Simplifying Brazil’s web of federal and state indirect taxes is expected to be politically difficult, since some of Brazil’s states stand to lose revenue as a result. The reform is therefore being approached in two phases:
Although businesses in Brazil can expect their indirect tax obligations to get more complex during the transition, they will likely enjoy a much simpler, more harmonized system once the IBS is fully implemented.
On the income tax front, Brazilian reforms include decreasing the corporate income tax rate to 20 percent (from 34 percent) and bringing back the taxation of dividends (at a potential withholding tax rate of 15 or 20 percent).
Businesses may also benefit from Brazil’s measures to improve employment by cutting payroll costs. One proposal would eliminate the existing social security contribution for employers of 20 percent of gross salaries and reduce the current contribution 8—11 percent contribution rate for employees to 2 to 3 percent of employee contributions.
Tax breaks for Mexico’s northern border region
Among Mexico’s incentives for foreign investors, a package of income tax and VAT reductions has been introduced to promote the development of the country’s northern border region. Delivered in the form of tax credits, these incentives would reduce income tax on qualifying earnings to 20 percent (from 30 percent) and VAT in the border area to an effective rate of 8 percent (from 16 percent). However, these incentives are set to expire at the end of 2020.
Argentina’s expanded tax incentives for new technologies

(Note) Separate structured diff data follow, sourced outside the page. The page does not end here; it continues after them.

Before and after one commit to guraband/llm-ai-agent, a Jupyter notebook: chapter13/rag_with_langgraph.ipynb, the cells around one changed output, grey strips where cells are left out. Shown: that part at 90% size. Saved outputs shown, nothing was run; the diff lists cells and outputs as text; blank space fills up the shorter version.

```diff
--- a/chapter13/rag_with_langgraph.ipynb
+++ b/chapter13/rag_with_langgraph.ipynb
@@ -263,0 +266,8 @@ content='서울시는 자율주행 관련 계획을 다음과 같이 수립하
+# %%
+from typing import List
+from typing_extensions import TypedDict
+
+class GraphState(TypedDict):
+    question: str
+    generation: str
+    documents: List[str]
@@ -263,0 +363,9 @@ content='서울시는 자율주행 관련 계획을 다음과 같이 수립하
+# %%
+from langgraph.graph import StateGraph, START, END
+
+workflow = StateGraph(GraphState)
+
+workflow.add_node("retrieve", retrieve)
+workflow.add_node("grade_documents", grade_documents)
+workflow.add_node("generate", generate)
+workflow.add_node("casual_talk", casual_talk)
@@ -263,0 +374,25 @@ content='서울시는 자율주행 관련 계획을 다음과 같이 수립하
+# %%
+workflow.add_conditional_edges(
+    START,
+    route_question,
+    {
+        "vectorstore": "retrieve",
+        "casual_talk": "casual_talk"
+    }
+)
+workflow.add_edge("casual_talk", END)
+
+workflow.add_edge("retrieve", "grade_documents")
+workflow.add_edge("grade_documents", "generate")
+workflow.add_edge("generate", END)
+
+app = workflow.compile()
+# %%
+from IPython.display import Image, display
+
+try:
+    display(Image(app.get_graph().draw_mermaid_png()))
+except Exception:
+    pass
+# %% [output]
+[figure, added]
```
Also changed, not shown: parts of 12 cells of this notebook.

Argentina approved legislation in June 2019 that expands a tax incentive regime for domestic entities and professionals conducting certain activities relating to software to include activities related to robotics, medical research and investigation, and research and development (R&D)
The new law substantially enhances the current tax incentive regime, providing for:
The rules make it possible to credit foreign income taxes withheld from Argentinian source income derived from the eligible activities. This incentive takes effect on 1 January 2020 and will apply until 31 December 2029.
With tax systems in flux as Latin American countries work to respond to the OECD BEPS project while modernizing tax systems and improving their competitiveness, the region remains rife with both opportunities and challenges for foreign investors in the region.
Tax leaders of companies with operations in Latin America can help prepare their companies to manage the impact of changing global and local tax policy by:
Principal, Tax, KPMG in the US
Latin America Head of Markets, Americas Tax*
KPMG in Brazil
KPMG in Chile
Rodolfo Canese Mendez
KPMG in Argentina
KPMG in Mexico
*All professional services are provided by the registered and licensed KPMG member firms of KPMG International.